Tens of thousands of people have converged on North Queensland for Australia's full solar eclipse in a decade.
The cosmic spectacle has attracted crowds from across the globe, who are up early to watch the show.
During two minutes of daytime darkness on the normally sun-drenched beaches of far north Queensland, thousands of eyes will be turned to the heavens.
When a total solar eclipse casts a shadow over a 150km-wide swathe of land at 6.39am (AEST) on Wednesday, the tourist towns of Cairns, Palm Cove and Port Douglas will have a front-row seat.
It is the first full solar eclipse to occur in Australia since the same eerie darkness fell on Ceduna in South Australia ten years ago.
Psychologist and avid "eclipse chaser" Dr Kate Russo was there that day, and now devotes a lot of her time to studying - and experiencing - the effects of the phenomena.
The former far-north Queenslander will be in Palm Cove on November 14, gazing at the sky, before interviewing fellow spectators for their reactions.
Russo has told AAP she has been addicted to experiencing eclipses since 1999, when she travelled to France in 1999 "out of curiosity".
"When you get hooked on it, it's something you try to see for the rest of your life," she said.
"As it started to progress over time, the more I noticed about the environment - the light started dimming, the birds started flying home to roost, I was picking up this terrible fear, which us eclipse chasers call primal fear.
"And then it just unfolded - the beauty of the eclipse was just stunning.
"I was speechless, I was shaking, I had goosebumps, I was in awe.
"It was the most incredible thing I've ever seen - it was like I'd just woken up and my life had changed."
Dr Stuart Ryder, from the Australian Astronomical Observatory, will also be heading to Palm Cove for the eclipse.
He says he'll be travelling for the fun of it, but explains that in the recent past, eclipses were used to study the solar corona - the sun's extremely hot outer atmosphere.

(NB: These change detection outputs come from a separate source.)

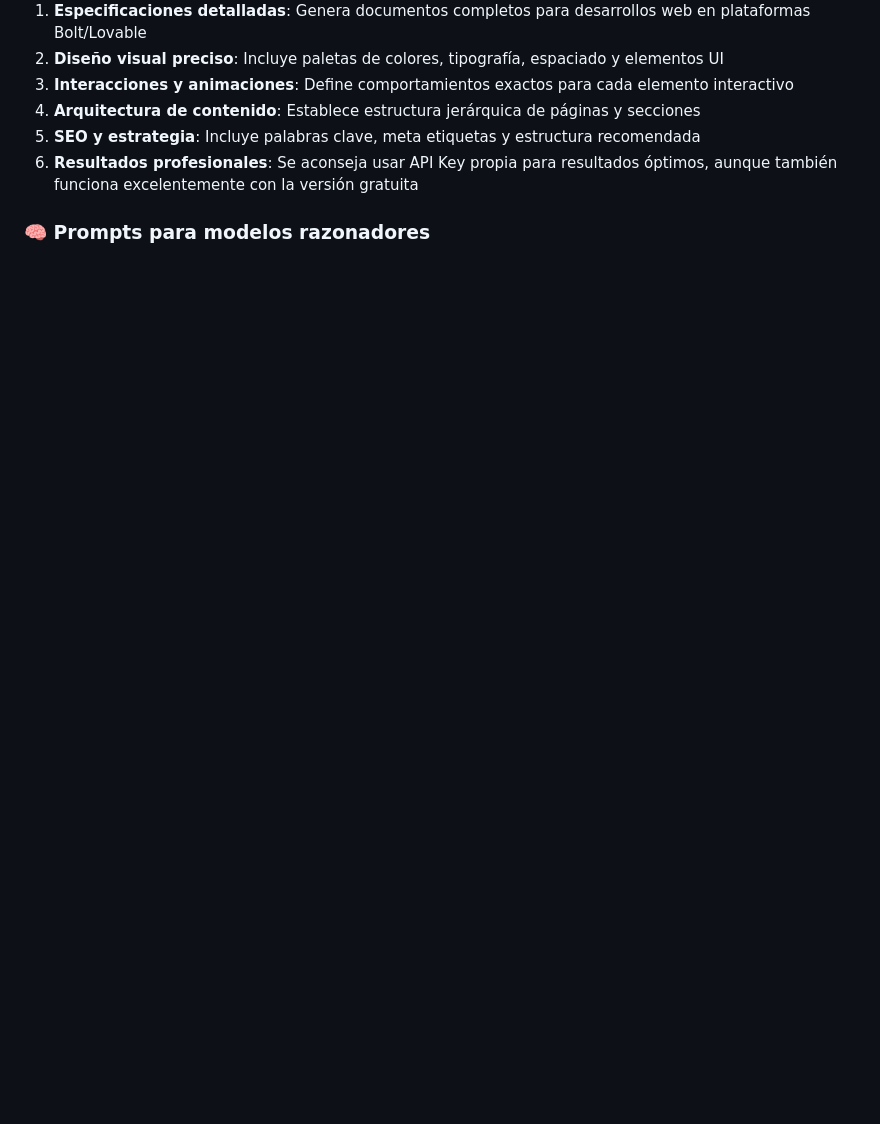
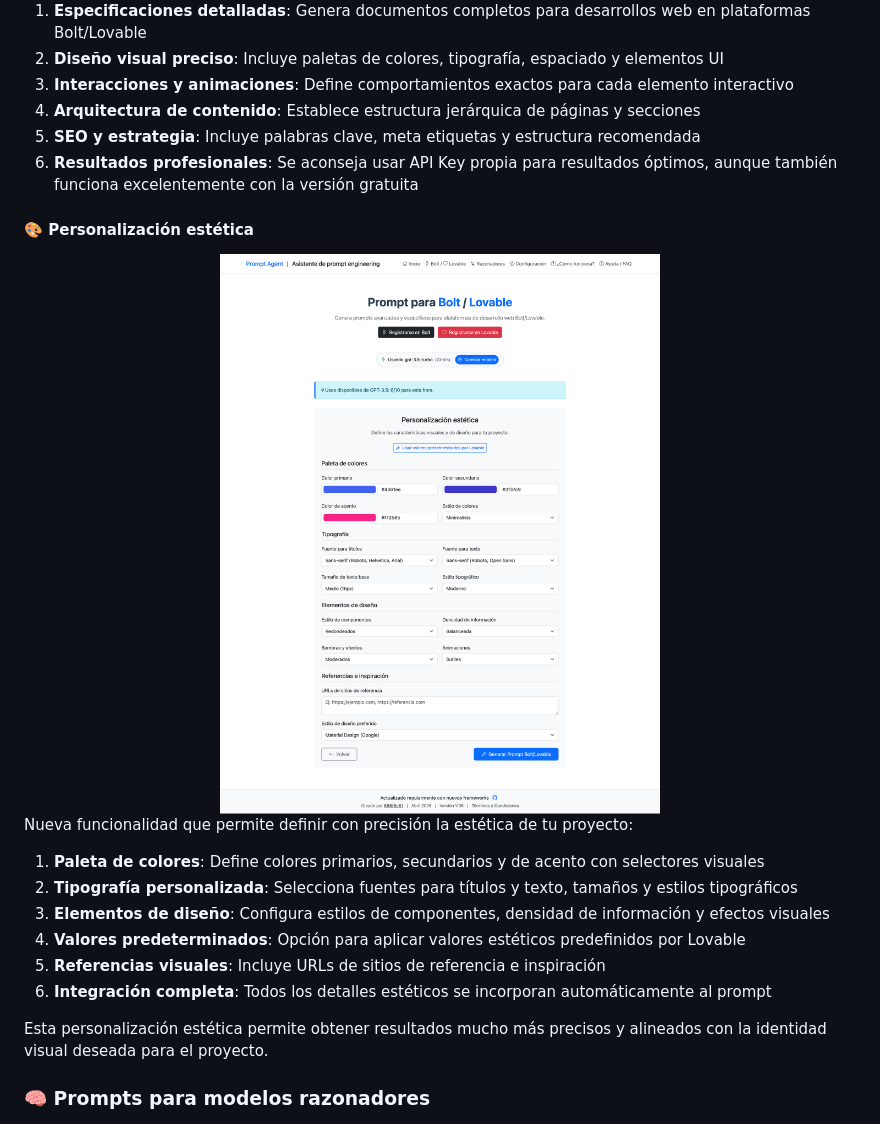
Before and after one commit to 686f6c61/prompt-engineering-frameworks, a Markdown page: README.md, the part around one of its changes. Drawn GitHub-style; pictures changed too: static/img/diseño.png (added); blank space fills up the shorter version.

```diff
--- a/README.md
+++ b/README.md
@@ -27,6 +27,23 @@ Una aplicación web para generar prompts efectivos utilizando 47 frameworks espe
 4. **Arquitectura de contenido**: Establece estructura jerárquica de páginas y secciones
 5. **SEO y estrategia**: Incluye palabras clave, meta etiquetas y estructura recomendada
 6. **Resultados profesionales**: Se aconseja usar API Key propia para resultados óptimos, aunque también funciona excelentemente con la versión gratuita
+
+#### 🎨 Personalización estética
+
+<div align="center">
+  <img src="static/img/diseño.png" alt="Personalización estética" width="600">
+</div>
+
+Nueva funcionalidad que permite definir con precisión la estética de tu proyecto:
+
+1. **Paleta de colores**: Define colores primarios, secundarios y de acento con selectores visuales
+2. **Tipografía personalizada**: Selecciona fuentes para títulos y texto, tamaños y estilos tipográficos
+3. **Elementos de diseño**: Configura estilos de componentes, densidad de información y efectos visuales
+4. **Valores predeterminados**: Opción para aplicar valores estéticos predefinidos por Lovable
+5. **Referencias visuales**: Incluye URLs de sitios de referencia e inspiración
+6. **Integración completa**: Todos los detalles estéticos se incorporan automáticamente al prompt
+
+Esta personalización estética permite obtener resultados mucho más precisos y alineados con la identidad visual deseada para el proyecto.
 
 ### 🧠 Prompts para modelos razonadores
 
```
Also changed, not shown: other parts of README.md (+15 -2 lines), 8 other files.
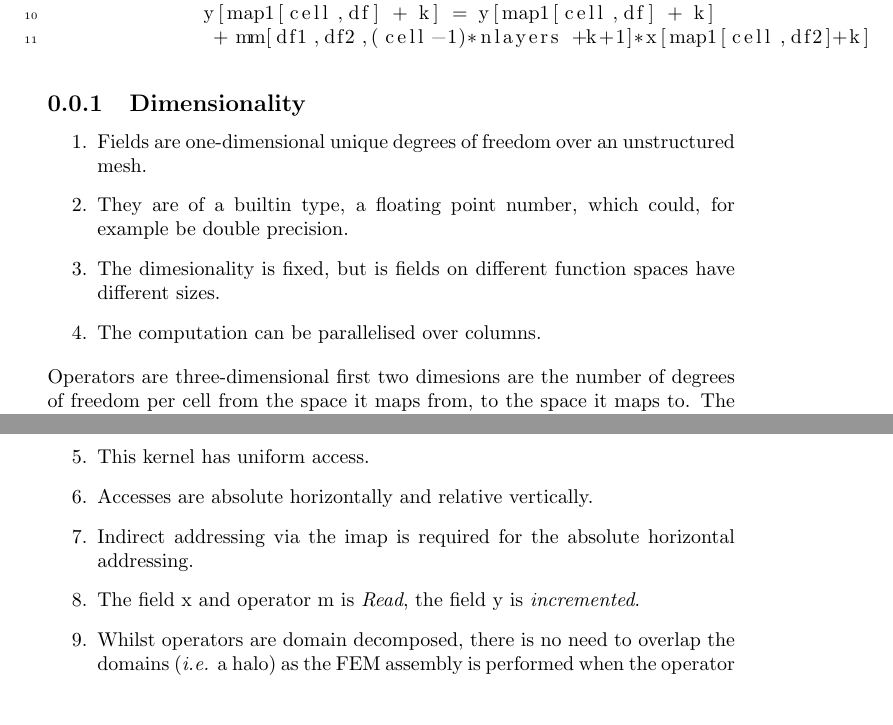
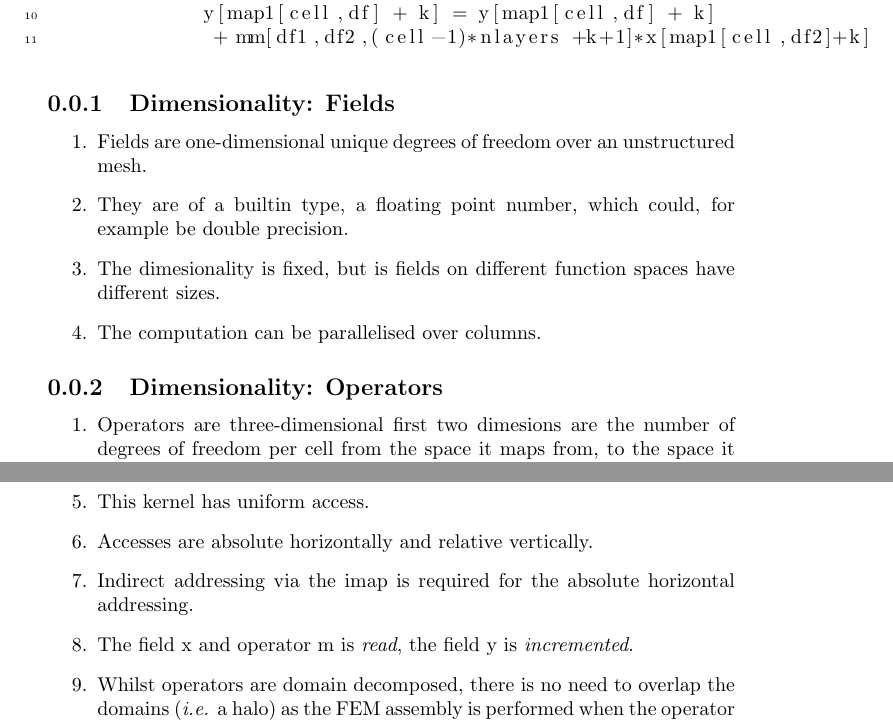
Before and after one commit to christophermaynard/HIR, a LaTeX document (mv_op.tex): two parts of pages 1 and 2 of 2, joined at a grey line, cut so that both start at the same text, the shorter picture padded with empty space. Compiled offline with pdfLaTeX.

Commit message:
Added text description.

```diff
--- a/mv_op.tex
+++ b/mv_op.tex
@@ -20,7 +20,7 @@ computation MV():
 
 
 \end{lstlisting}
-\subsection{Dimensionality}
+\subsection{Dimensionality: Fields}
 \begin{enumerate}
   \item Fields are one-dimensional unique degrees of freedom over an unstructured mesh.
   \item They are of a builtin type, a floating point number, which could, for example be double precision.
@@ -28,6 +28,8 @@ computation MV():
    \item The computation can be parallelised over columns.
 \end{enumerate}
 
+\subsection{Dimensionality: Operators}
+\begin{enumerate}
   \item Operators are three-dimensional first two dimesions are the number of degrees of freedom per cell from the space it maps from, to the space it maps to. The third dimsension is the number 3d cells.
   \item They are of a builtin type, a floating point number, which could, for example be double precision.
    \item The dimesionality is fixed, but is fields on different function spaces have different sizes.
@@ -47,7 +49,7 @@ computation MV():
      \item Accesses are absolute horizontally and relative vertically.
      \item Indirect addressing via the imap is required for the
        absolute horizontal addressing.
-     \item The field x and operator m is {\em Read}, the field y is {\em incremented}.
+     \item The field x and operator m is {\em read}, the field y is {\em incremented}.
      \item Whilst operators are domain decomposed, there is no need to overlap the domains ({\em i.e.} a halo) as the FEM assembly is performed when the operator is constructed.
 \end{enumerate}
 
```
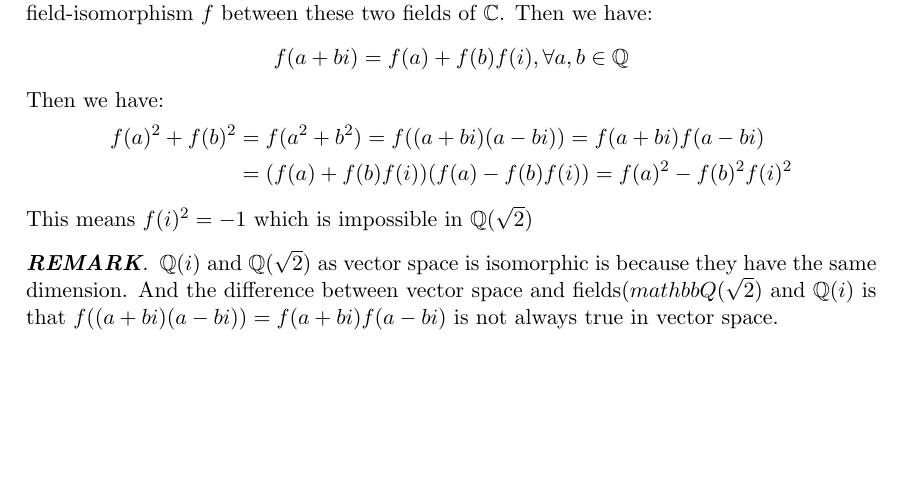
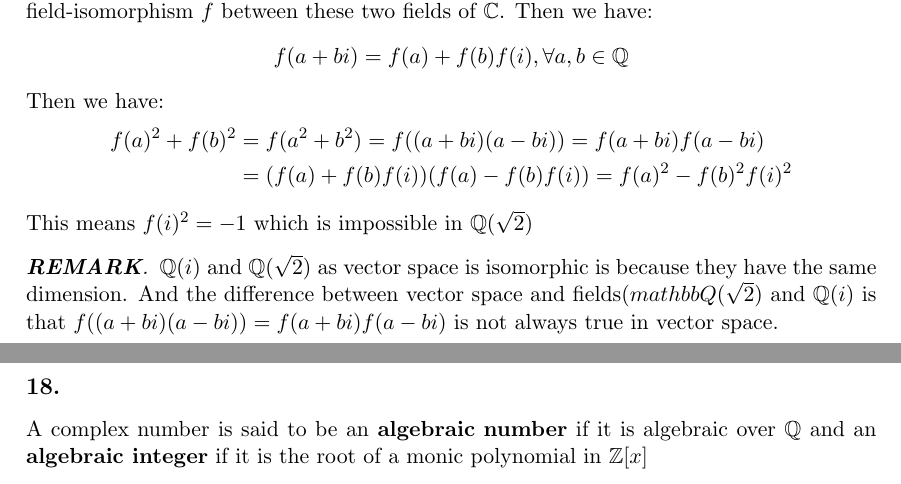
Before and after one commit to Holworth/MathmaticsNotes, a LaTeX document (Algebra/GTM73/chap5_solutions.tex): part of page 5 of 5 before the commit and two parts of pages 5 and 6 of 6 after it, the two joined at a grey line, cut so that both start at the same text, the shorter picture padded with empty space. Compiled offline with pdfLaTeX.

Commit message:
modified

```diff
--- a/Algebra/GTM73/chap5_solutions.tex
+++ b/Algebra/GTM73/chap5_solutions.tex
@@ -289,6 +289,9 @@ for $u^m$ over $K$?
 
 
  \end{myprf}
+ \subsection*{18.}
+ A complex number is said to be an $\textbf{algebraic number}$ if it is algebraic over $\mathbb{Q}$ and an
+ $\textbf{algebraic integer}$ if it is the root of a monic polynomial in $\mathbb{Z}[x]$
 
 
 
```
Also changed, not shown: Algebra/GTM73/chap5_solutions.pdf.
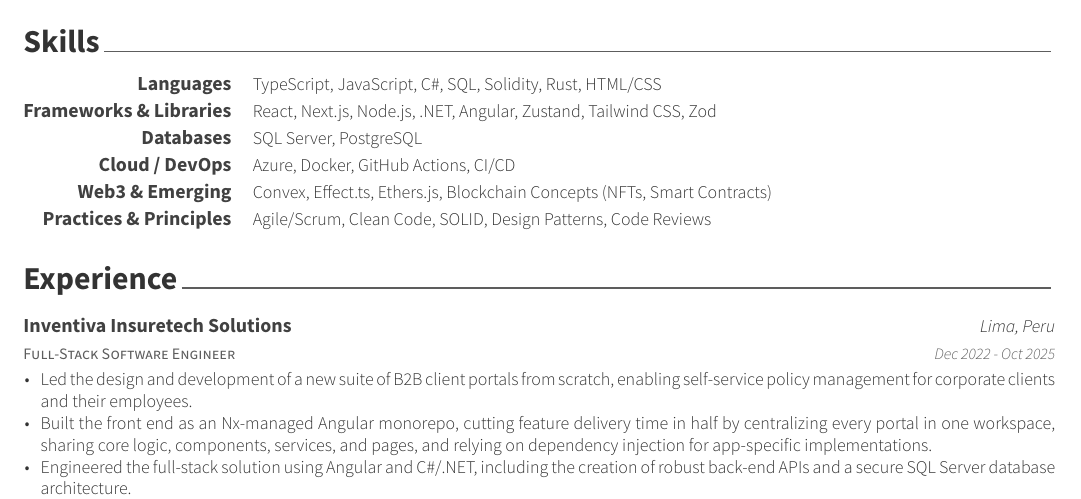
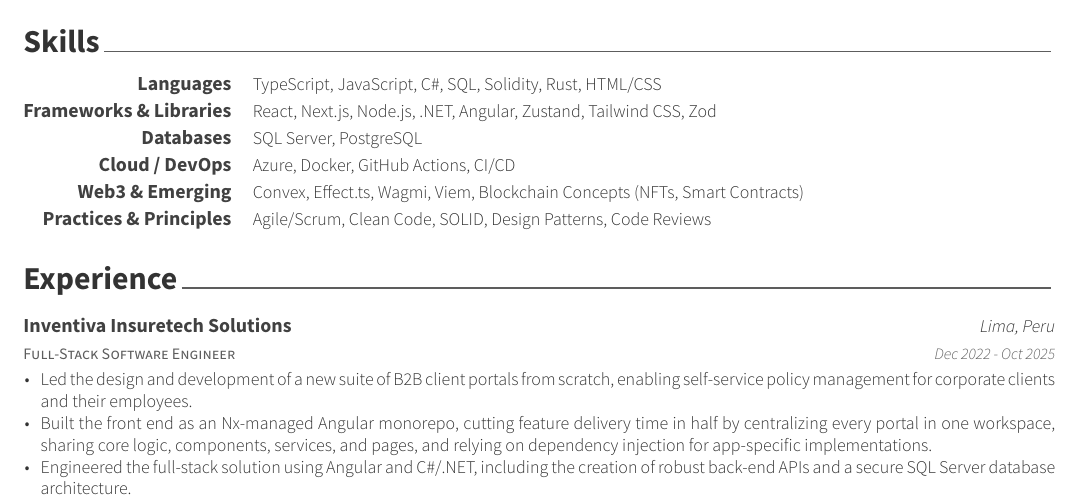
Before and after one commit to mavix21/cv-latex, a LaTeX CV (resume.tex, which reads resume/summary.tex): part of the page, cut so that both start at the same text. Compiled offline with XeLaTeX.

Commit message:
Update skills section to replace Ethers.js with Wagmi and Viem

```diff
--- a/resume/summary.tex
+++ b/resume/summary.tex
@@ -32,7 +32,7 @@
 %---------------------------------------------------------
   \cvskill
     {Web3 \& Emerging} % Category
-    {Convex, Effect.ts, Ethers.js, Blockchain Concepts (NFTs, Smart Contracts)} % Skills
+    {Convex, Effect.ts, Wagmi, Viem, Blockchain Concepts (NFTs, Smart Contracts)} % Skills
 
 %---------------------------------------------------------
   \cvskill
```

"Nowadays we have a fleet of spacecraft orbiting around the earth and indeed the sun, which can produce artificial eclipses," he said.
Ryder says it takes the moon about an hour to pass from first contact, when it begins to cross the sun's path, to totality, when the sun is completely obscured.
During those few minutes of totality, it will seem like a moonlit night.
"However, when you look at the sky in any direction for a couple of hundred kilometres, you can see parts of the atmosphere which are outside the moon's shadow," he said.
"So you'll see a black hole in the sky, with a pearly white filamentary corona around it for several degrees."
Up to 60,000 people are expected to visit Cairns for the eclipse, while a further 15,000 are set to pack Port Douglas.
Port Douglas Chamber of Commerce representative and newspaper editor Greg McLean says he expects the town to be busier than it is at the height of its peak tourist season.
He says all of the region's campsites have been booked out, and overflow areas at sporting fields have had to be set up.
"I imagine it's going to be as busy as the town could ever get ... it really is a once in a lifetime opportunity for Port Douglas."
Like most towns, Port Douglas has come up with some novel ways of celebrating its time out of the sun.
A marathon will begin just as the sun re-emerges from behind the moon, and the town will host the first-ever game of "fooket" - which involves simultaneous games of Aussie rules and cricket on the same oval.
Meanwhile, in a nod to the far north's hippy past, an eclectic mix of DJs, techno and folk acts will perform at the week-long Eclipse Festival, near the remote Palmer River Roadhouse.
Queensland Rail will send a chartered train to scenic Red Bluff, near Kuranda, giving 100 passengers a different perspective of the celestial dance.
But the thousands hoping to glimpse the eclipse should cross their fingers, as the eclipse falls within the far north's wet season and could be obscured by cloud cover and rain.
If it is a washout, they'll have to wait until Sydney goes dark in 2028 for the next total solar eclipse visible from Australian shores.
- Eclipse watchers should remember to wear safety goggles or view the event through simple projection devices, which can be made of cardboard. Even while hidden behind the moon, the sun is incredibly powerful. Just a few seconds of looking at it directly can cause blindness.